​Eric Church is the first country star to fully incorporate hip hop into country hits. He's not the first to incorporate it, of course. "Honky Tonk Badonkadonk," "Save a Horse, Ride a Cowboy," and "Stuck Like Glue" -- that glitterbomb Sugarland single with the Carribean patois breakdown -- all dip into hip hop beats.

But they're self-conscious, like kids trying on outlandish Halloween costumers: the audacity is part of the joke. Church, though, doesn't just download a beat and hope for pop crossover. His songs seem to rise up from their breakbeats, as surely as they might rise from their riffs.

This is a sea-change for Nashville: Looped, loud, and complex drum patterns are no longer a novelty. They are instead a widely accepted element of that great sonic storehouse that this conservative genre depends upon: Sounds That Most American White People Are Cool With.

His single "Smoke a Little Smoke" opens with traditional snaky country-rock warm-up riffs, the kind Jerry Reed might play over footage of some good 'ol boy ambling into the meanest pool hall in Asskick County. But these riffs are diced up, chopped into near abstractions, sequenced over a sturdy kick drum rock stomp that, after a verse, flowers into full-on breakbeat.

A simple breakbeat, more G. Love than Ghostface, but still full-on: all kick and snare, part clap-along arena rock and part "Funky Drummer." It's a live-in-the-studio loop that fuels Church's offhand verses as surely as the dusty riffs and plodding bass did "Waymore's Blues" and other ninety-proof Waylon Jennings tracks. (If you haven't heard "Waymore's Blues," please please please play this next clip.)

Like "Waymore's Blues," "Smoke a Little Smoke" is conservative outlaw doggerel, an ode to both country values and to rock bad boyism.
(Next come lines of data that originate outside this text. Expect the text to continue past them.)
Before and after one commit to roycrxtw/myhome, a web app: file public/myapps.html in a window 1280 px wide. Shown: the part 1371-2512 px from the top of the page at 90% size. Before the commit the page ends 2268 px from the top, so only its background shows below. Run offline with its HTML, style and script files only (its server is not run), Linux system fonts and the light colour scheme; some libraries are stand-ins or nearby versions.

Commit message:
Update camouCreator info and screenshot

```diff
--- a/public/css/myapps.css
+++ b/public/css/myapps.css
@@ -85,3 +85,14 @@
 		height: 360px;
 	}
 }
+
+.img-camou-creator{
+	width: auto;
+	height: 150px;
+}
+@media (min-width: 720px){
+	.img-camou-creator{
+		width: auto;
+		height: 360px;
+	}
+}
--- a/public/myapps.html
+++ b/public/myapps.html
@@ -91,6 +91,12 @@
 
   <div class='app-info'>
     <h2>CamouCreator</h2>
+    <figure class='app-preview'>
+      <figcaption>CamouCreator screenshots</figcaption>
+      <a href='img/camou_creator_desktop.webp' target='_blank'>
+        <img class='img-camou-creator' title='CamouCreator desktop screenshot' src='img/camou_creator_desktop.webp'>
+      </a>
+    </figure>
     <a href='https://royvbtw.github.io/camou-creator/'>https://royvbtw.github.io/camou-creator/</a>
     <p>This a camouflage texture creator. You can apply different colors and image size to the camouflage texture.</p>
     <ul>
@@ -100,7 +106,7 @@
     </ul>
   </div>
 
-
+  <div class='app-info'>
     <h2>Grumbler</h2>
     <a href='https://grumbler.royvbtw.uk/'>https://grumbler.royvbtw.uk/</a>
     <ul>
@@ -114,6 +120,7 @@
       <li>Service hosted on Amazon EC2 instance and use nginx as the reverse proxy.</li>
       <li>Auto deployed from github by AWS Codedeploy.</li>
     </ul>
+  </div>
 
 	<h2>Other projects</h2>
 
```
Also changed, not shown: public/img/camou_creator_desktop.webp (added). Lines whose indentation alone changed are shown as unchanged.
It's pro-pot, anti-Obama, dumb as hell, and all kinds of great. But both songs are about something far more important than those words: The band performance, the way the singer locks into a rhythm section that's really feeling it, something you almost never hear in modern country, where studio hands play as polite as Broadway pit bands.

Like much rock and hip hop, what matters most in both is that beat itself.

Chruch's recent album Chief, which follows "Smoke a Little Smoke," takes this further. Its best tracks are based on the same kind of skittering beats, a rhythmic trick that fits Church's tunes as well as Waylon's old one-two thump fit his.

Key track "Jack Daniels" is another Nashville rarity: A propulsive front-porch drinkin' song that's four-square traditional yet also rhythmically innovative, one that advances the genre rather than just mines it.

Less conventional is "I'm Getting Stoned," which sounds like a country hit remixed by big fans of Soul Coughing.

Chief stands as one of 2011's best records, in its genre or out of it. Church's singing is a bit pinched, and he can't summon up the deep feeling of the best of his genre. But the songs - like Church himself - have wit and a brawling charisma, especially "Drink in My Hand," the best Nashville Stones rip since Jamey Johnson's "Playing the Part," "Creepin,"a balls-and-banjos rocker distinguished by some sequencer horseplay, and "Springsteen," a tribute to Bruce's hayday that -- like all such from Music Row -- labors to avoid Bruce's politics.

I'm less taken with the two goofball but not-bad Jesus numbers, "Country Music Jesus" and "Like Jesus Does," mostly because I can't work out what the hell they're supposed to mean. "She loves me like Jesus does," he sings, which is sweet and all, but should you really base your romantic relationships on the example of a fellow who died a virgin?

And his recent hit "Homeboy," a surprising and emotional bit of hard-times moralizing, is cheapened by some coded language suggesting that white folks should honor white ways of behaving.

Dressing down a small-town criminal, Church singles out a "hip hop hat" and jeans that hang too low -- a disheartening complaint from a guy who relies on breakbeats. That song is the least hip hop on the record: Instead, it swells up into strings-and-guitar-solos Britpop a la the Verve.

It's also more musically satisfying than anything rock radio has come up with in forever. Better still, it's testament to the impressive size of that ever-growing category: Sounds That Most American White People Are Cool With.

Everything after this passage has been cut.